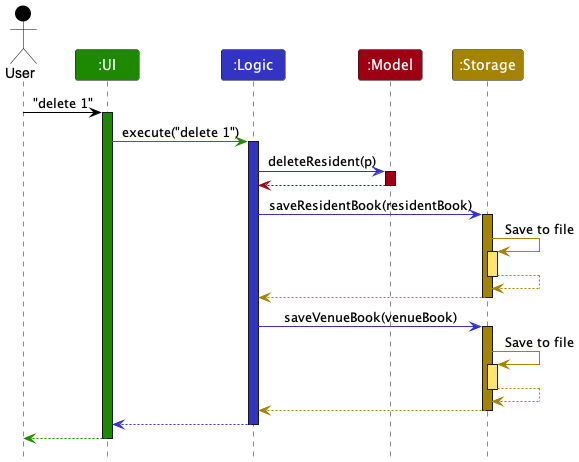
Earlier version of the PlantUML export docs/images/ArchitectureSequenceDiagram.png (nus-cs2103-AY2223S1/tp).
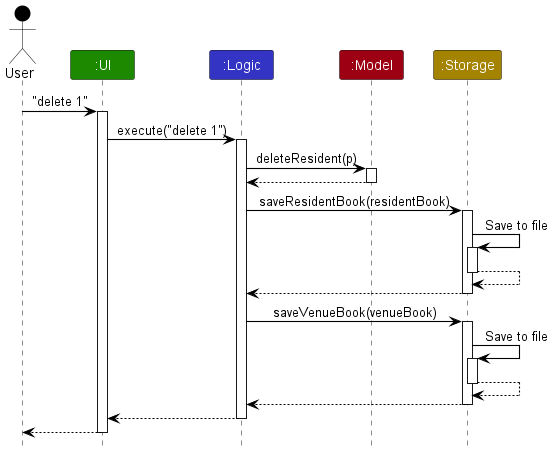
Above is the later version.

Diff of the diagram source:
```diff
@@ -1,5 +1,7 @@
 @startuml
 !include style.puml
+skinparam arrowThickness 1.1
+skinparam arrowColor BLACK
 
 Actor User as user USER_COLOR
 Participant ":UI" as ui UI_COLOR
@@ -7,43 +9,43 @@
 Participant ":Model" as model MODEL_COLOR
 Participant ":Storage" as storage STORAGE_COLOR
 
-user -[USER_COLOR]> ui : "delete 1"
-activate ui UI_COLOR
+user -> ui : "delete 1"
+activate ui
 
-ui -[UI_COLOR]> logic : execute("delete 1")
-activate logic LOGIC_COLOR
+ui -> logic : execute("delete 1")
+activate logic
 
-logic -[LOGIC_COLOR]> model : deleteResident(p)
-activate model MODEL_COLOR
+logic -> model : deleteResident(p)
+activate model
 
-model -[MODEL_COLOR]-> logic
+model --> logic
 deactivate model
 
-logic -[LOGIC_COLOR]> storage : saveResidentBook(residentBook)
-activate storage STORAGE_COLOR
+logic -> storage : saveResidentBook(residentBook)
+activate storage
 
-storage -[STORAGE_COLOR]> storage : Save to file
-activate storage STORAGE_COLOR_T1
-storage --[STORAGE_COLOR]> storage
+storage -> storage : Save to file
+activate storage
+storage --> storage
 deactivate storage
 
-storage --[STORAGE_COLOR]> logic
+storage --> logic
 deactivate storage
 
-logic -[LOGIC_COLOR]> storage : saveVenueBook(venueBook)
-activate storage STORAGE_COLOR
+logic -> storage : saveVenueBook(venueBook)
+activate storage
 
-storage -[STORAGE_COLOR]> storage : Save to file
-activate storage STORAGE_COLOR_T1
-storage --[STORAGE_COLOR]> storage
+storage -> storage : Save to file
+activate storage
+storage --> storage
 deactivate storage
 
-storage --[STORAGE_COLOR]> logic
+storage --> logic
 deactivate storage
 
-logic --[LOGIC_COLOR]> ui
+logic --> ui
 deactivate logic
 
-ui--[UI_COLOR]> user
+ui--> user
 deactivate ui
 @enduml
```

WHAT IS BEING ASKED: Restate each entry word for word; omit the pictures.

EXERCISE RESULT:
Earlier version of the PlantUML export docs/images/ArchitectureSequenceDiagram.png (nus-cs2103-AY2223S1/tp).
Above is the later version.

Diff of the diagram source:
```diff
@@ -1,5 +1,7 @@
 @startuml
 !include style.puml
+skinparam arrowThickness 1.1
+skinparam arrowColor BLACK
 
 Actor User as user USER_COLOR
 Participant ":UI" as ui UI_COLOR
@@ -7,43 +9,43 @@
 Participant ":Model" as model MODEL_COLOR
 Participant ":Storage" as storage STORAGE_COLOR
 
-user -[USER_COLOR]> ui : "delete 1"
-activate ui UI_COLOR
+user -> ui : "delete 1"
+activate ui
 
-ui -[UI_COLOR]> logic : execute("delete 1")
-activate logic LOGIC_COLOR
+ui -> logic : execute("delete 1")
+activate logic
 
-logic -[LOGIC_COLOR]> model : deleteResident(p)
-activate model MODEL_COLOR
+logic -> model : deleteResident(p)
+activate model
 
-model -[MODEL_COLOR]-> logic
+model --> logic
 deactivate model
 
-logic -[LOGIC_COLOR]> storage : saveResidentBook(residentBook)
-activate storage STORAGE_COLOR
+logic -> storage : saveResidentBook(residentBook)
+activate storage
 
-storage -[STORAGE_COLOR]> storage : Save to file
-activate storage STORAGE_COLOR_T1
-storage --[STORAGE_COLOR]> storage
+storage -> storage : Save to file
+activate storage
+storage --> storage
 deactivate storage
 
-storage --[STORAGE_COLOR]> logic
+storage --> logic
 deactivate storage
 
-logic -[LOGIC_COLOR]> storage : saveVenueBook(venueBook)
-activate storage STORAGE_COLOR
+logic -> storage : saveVenueBook(venueBook)
+activate storage
 
-storage -[STORAGE_COLOR]> storage : Save to file
-activate storage STORAGE_COLOR_T1
-storage --[STORAGE_COLOR]> storage
+storage -> storage : Save to file
+activate storage
+storage --> storage
 deactivate storage
 
-storage --[STORAGE_COLOR]> logic
+storage --> logic
 deactivate storage
 
-logic --[LOGIC_COLOR]> ui
+logic --> ui
 deactivate logic
 
-ui--[UI_COLOR]> user
+ui--> user
 deactivate ui
 @enduml
```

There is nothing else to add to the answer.